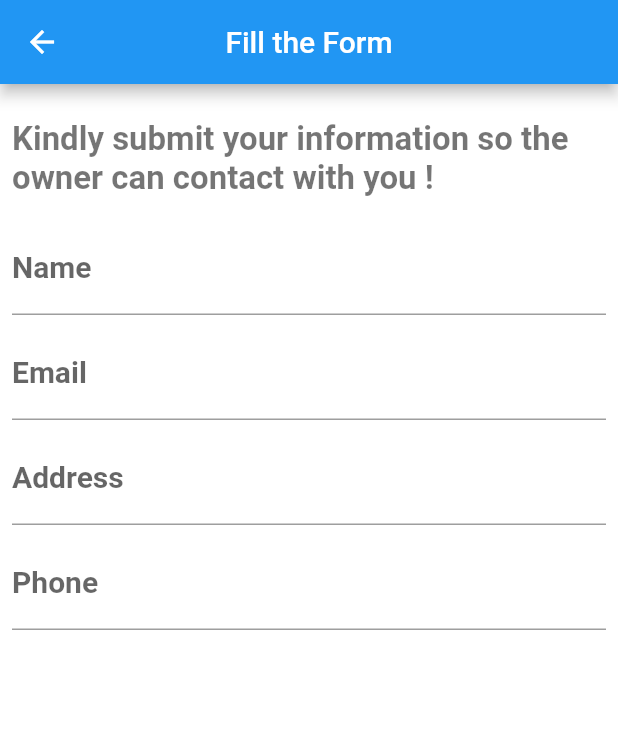
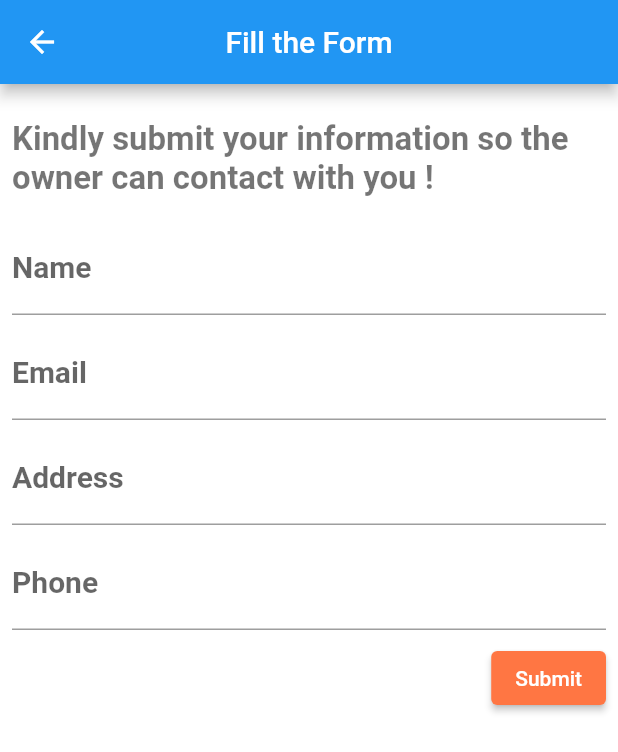
Before and after one commit to iHamza7/Last-year-Project, a Flutter app: the CnicForm screen opened by its route, on a phone screen of 412 x 824 dp. Shown: the top 752 px of the screen. Run offline on Flutter 3.47's test engine with Material 2 defaults, Android fonts, the phone set to English and light mode, and no system bars; our stand-ins replace cloud_firestore, firebase_core, image_picker; missing offline and left inert: pakistan_cnic; accounts and stored records are empty.

Commit message:
lib changed

```diff
--- a/lib/cnic_findupload/cnic_form.dart
+++ b/lib/cnic_findupload/cnic_form.dart
@@ -1,6 +1,9 @@
 import 'package:flutter/material.dart';
 
 import '../size_config.dart';
+import 'cnic_helper.dart';
+import 'cnicmodel.dart';
+// import 'data_class.dart';
 import 'text_field.dart';
 
 class CnicForm extends StatefulWidget {
@@ -17,6 +20,7 @@ class _CnicFormState extends State<CnicForm> {
   TextEditingController finderPhone = TextEditingController();
   @override
   Widget build(BuildContext context) {
+    // final args = ModalRoute.of(context)!.settings.arguments as ShowData;
     return SafeArea(
         child: Scaffold(
       appBar: AppBar(
@@ -48,15 +52,43 @@ class _CnicFormState extends State<CnicForm> {
             ),
             TextInputField(
               "Email",
-              finderName,
+              finderEmail,
             ),
             TextInputField(
               "Address",
-              finderName,
+              finderAddress,
             ),
             TextInputField(
               "Phone",
-              finderName,
+              finderPhone,
+            ),
+            Expanded(
+              child: Row(
+                mainAxisAlignment: MainAxisAlignment.end,
+                crossAxisAlignment: CrossAxisAlignment.start,
+                children: [
+                  ElevatedButton(
+                    style: ElevatedButton.styleFrom(
+                      backgroundColor: const Color(0XFFFF7643),
+                    ),
+                    onPressed: () {
+                      FirestoreHelper.addData(UserModel(
+                        // ownerName: args.ownerName.text,
+                        // ownerNumber: args.ownerNumber.text,
+                        // ownerExpire: args.ownerExpire.text,
+                        finderName: finderName.text,
+                        finderEmail: finderEmail.text,
+                        finderAddress: finderAddress.text,
+                        finderPhone: finderPhone.text,
+                      ));
+                      //   debugPrint(args.ownerName.text);
+                      //   debugPrint(args.ownerNumber.text);
+                      //   debugPrint(args.ownerExpire.text);
+                    },
+                    child: const Text('Submit'),
+                  ),
+                ],
+              ),
             ),
           ],
         ),
--- a/lib/cnic_findupload/cnic_helper.dart
+++ b/lib/cnic_findupload/cnic_helper.dart
@@ -8,12 +8,16 @@ class FirestoreHelper {
   static Future addData(UserModel user) async {
     final usercollection = FirebaseFirestore.instance.collection("finderList");
 
-    final docRef = usercollection.doc(user.ownerName);
+    final docRef = usercollection.doc();
 
     final newUser = UserModel(
       ownerName: user.ownerName,
       ownerNumber: user.ownerNumber,
       ownerExpire: user.ownerExpire,
+      finderName: user.finderName,
+      finderEmail: user.finderEmail,
+      finderAddress: user.finderAddress,
+      finderPhone: user.finderPhone,
     ).toJson();
     try {
       await docRef.set(newUser);
--- a/lib/cnic_findupload/cnic_show.dart
+++ b/lib/cnic_findupload/cnic_show.dart
@@ -60,7 +60,7 @@ class _ShowCnicState extends State<ShowCnic> {
                         //   debugPrint(args.ownerNumber.text);
                         //   debugPrint(args.ownerExpire.text);
                       },
-                      child: const Text('next here'),
+                      child: const Text('Next'),
                     ),
                   ],
                 ),
--- a/lib/cnic_findupload/cnicmodel.dart
+++ b/lib/cnic_findupload/cnicmodel.dart
@@ -1,26 +1,44 @@
 import 'package:cloud_firestore/cloud_firestore.dart';
 
 class UserModel {
-  final String? ownerName, ownerNumber, ownerExpire;
+  final String? ownerName,
+      ownerNumber,
+      ownerExpire,
+      finderName,
+      finderEmail,
+      finderAddress,
+      finderPhone;
 
   UserModel({
     this.ownerName,
     this.ownerNumber,
     this.ownerExpire,
+    this.finderName,
+    this.finderEmail,
+    this.finderAddress,
+    this.finderPhone,
   });
 
   factory UserModel.fromSnapshot(DocumentSnapshot snap) {
     var snapshot = snap.data() as Map<String, dynamic>;
 
     return UserModel(
-      ownerName: snapshot["Name"],
-      ownerNumber: snapshot["Number"],
+      ownerName: snapshot["OwnerName"],
+      ownerNumber: snapshot["OwnerNumber"],
       ownerExpire: snapshot["ExpiryDate"],
+      finderName: snapshot["FinderName"],
+      finderEmail: snapshot["FinderEmail"],
+      finderAddress: snapshot["FinderAddress"],
+      finderPhone: snapshot["FinderPhone"],
     );
   }
   Map<String, dynamic> toJson() => {
-        "Name": ownerName,
-        "Number": ownerNumber,
+        "OwnerName": ownerName,
+        "OwnerNumber": ownerNumber,
         "ExpiryDate": ownerExpire,
+        "FinderName": finderName,
+        "FinderEmail": finderEmail,
+        "FinderAddress": finderAddress,
+        "FinderPhone": finderPhone,
       };
 }
```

What the exercise asks -
Exactly as they stand, retype all the entries, but omit the pictures.

Result for this exercise -
Before and after one commit to iHamza7/Last-year-Project, a Flutter app: the CnicForm screen opened by its route, on a phone screen of 412 x 824 dp. Shown: the top 752 px of the screen. Run offline on Flutter 3.47's test engine with Material 2 defaults, Android fonts, the phone set to English and light mode, and no system bars; our stand-ins replace cloud_firestore, firebase_core, image_picker; missing offline and left inert: pakistan_cnic; accounts and stored records are empty.

Commit message:
lib changed

```diff
--- a/lib/cnic_findupload/cnic_form.dart
+++ b/lib/cnic_findupload/cnic_form.dart
@@ -1,6 +1,9 @@
 import 'package:flutter/material.dart';
 
 import '../size_config.dart';
+import 'cnic_helper.dart';
+import 'cnicmodel.dart';
+// import 'data_class.dart';
 import 'text_field.dart';
 
 class CnicForm extends StatefulWidget {
@@ -17,6 +20,7 @@ class _CnicFormState extends State<CnicForm> {
   TextEditingController finderPhone = TextEditingController();
   @override
   Widget build(BuildContext context) {
+    // final args = ModalRoute.of(context)!.settings.arguments as ShowData;
     return SafeArea(
         child: Scaffold(
       appBar: AppBar(
@@ -48,15 +52,43 @@ class _CnicFormState extends State<CnicForm> {
             ),
             TextInputField(
               "Email",
-              finderName,
+              finderEmail,
             ),
             TextInputField(
               "Address",
-              finderName,
+              finderAddress,
             ),
             TextInputField(
               "Phone",
-              finderName,
+              finderPhone,
+            ),
+            Expanded(
+              child: Row(
+                mainAxisAlignment: MainAxisAlignment.end,
+                crossAxisAlignment: CrossAxisAlignment.start,
+                children: [
+                  ElevatedButton(
+                    style: ElevatedButton.styleFrom(
+                      backgroundColor: const Color(0XFFFF7643),
+                    ),
+                    onPressed: () {
+                      FirestoreHelper.addData(UserModel(
+                        // ownerName: args.ownerName.text,
+                        // ownerNumber: args.ownerNumber.text,
+                        // ownerExpire: args.ownerExpire.text,
+                        finderName: finderName.text,
+                        finderEmail: finderEmail.text,
+                        finderAddress: finderAddress.text,
+                        finderPhone: finderPhone.text,
+                      ));
+                      //   debugPrint(args.ownerName.text);
+                      //   debugPrint(args.ownerNumber.text);
+                      //   debugPrint(args.ownerExpire.text);
+                    },
+                    child: const Text('Submit'),
+                  ),
+                ],
+              ),
             ),
           ],
         ),
--- a/lib/cnic_findupload/cnic_helper.dart
+++ b/lib/cnic_findupload/cnic_helper.dart
@@ -8,12 +8,16 @@ class FirestoreHelper {
   static Future addData(UserModel user) async {
     final usercollection = FirebaseFirestore.instance.collection("finderList");
 
-    final docRef = usercollection.doc(user.ownerName);
+    final docRef = usercollection.doc();
 
     final newUser = UserModel(
       ownerName: user.ownerName,
       ownerNumber: user.ownerNumber,
       ownerExpire: user.ownerExpire,
+      finderName: user.finderName,
+      finderEmail: user.finderEmail,
+      finderAddress: user.finderAddress,
+      finderPhone: user.finderPhone,
     ).toJson();
     try {
       await docRef.set(newUser);
--- a/lib/cnic_findupload/cnic_show.dart
+++ b/lib/cnic_findupload/cnic_show.dart
@@ -60,7 +60,7 @@ class _ShowCnicState extends State<ShowCnic> {
                         //   debugPrint(args.ownerNumber.text);
                         //   debugPrint(args.ownerExpire.text);
                       },
-                      child: const Text('next here'),
+                      child: const Text('Next'),
                     ),
                   ],
                 ),
--- a/lib/cnic_findupload/cnicmodel.dart
+++ b/lib/cnic_findupload/cnicmodel.dart
@@ -1,26 +1,44 @@
 import 'package:cloud_firestore/cloud_firestore.dart';
 
 class UserModel {
-  final String? ownerName, ownerNumber, ownerExpire;
+  final String? ownerName,
+      ownerNumber,
+      ownerExpire,
+      finderName,
+      finderEmail,
+      finderAddress,
+      finderPhone;
 
   UserModel({
     this.ownerName,
     this.ownerNumber,
     this.ownerExpire,
+    this.finderName,
+    this.finderEmail,
+    this.finderAddress,
+    this.finderPhone,
   });
 
   factory UserModel.fromSnapshot(DocumentSnapshot snap) {
     var snapshot = snap.data() as Map<String, dynamic>;
 
     return UserModel(
-      ownerName: snapshot["Name"],
-      ownerNumber: snapshot["Number"],
+      ownerName: snapshot["OwnerName"],
+      ownerNumber: snapshot["OwnerNumber"],
       ownerExpire: snapshot["ExpiryDate"],
+      finderName: snapshot["FinderName"],
+      finderEmail: snapshot["FinderEmail"],
+      finderAddress: snapshot["FinderAddress"],
+      finderPhone: snapshot["FinderPhone"],
     );
   }
   Map<String, dynamic> toJson() => {
-        "Name": ownerName,
-        "Number": ownerNumber,
+        "OwnerName": ownerName,
+        "OwnerNumber": ownerNumber,
         "ExpiryDate": ownerExpire,
+        "FinderName": finderName,
+        "FinderEmail": finderEmail,
+        "FinderAddress": finderAddress,
+        "FinderPhone": finderPhone,
       };
 }
```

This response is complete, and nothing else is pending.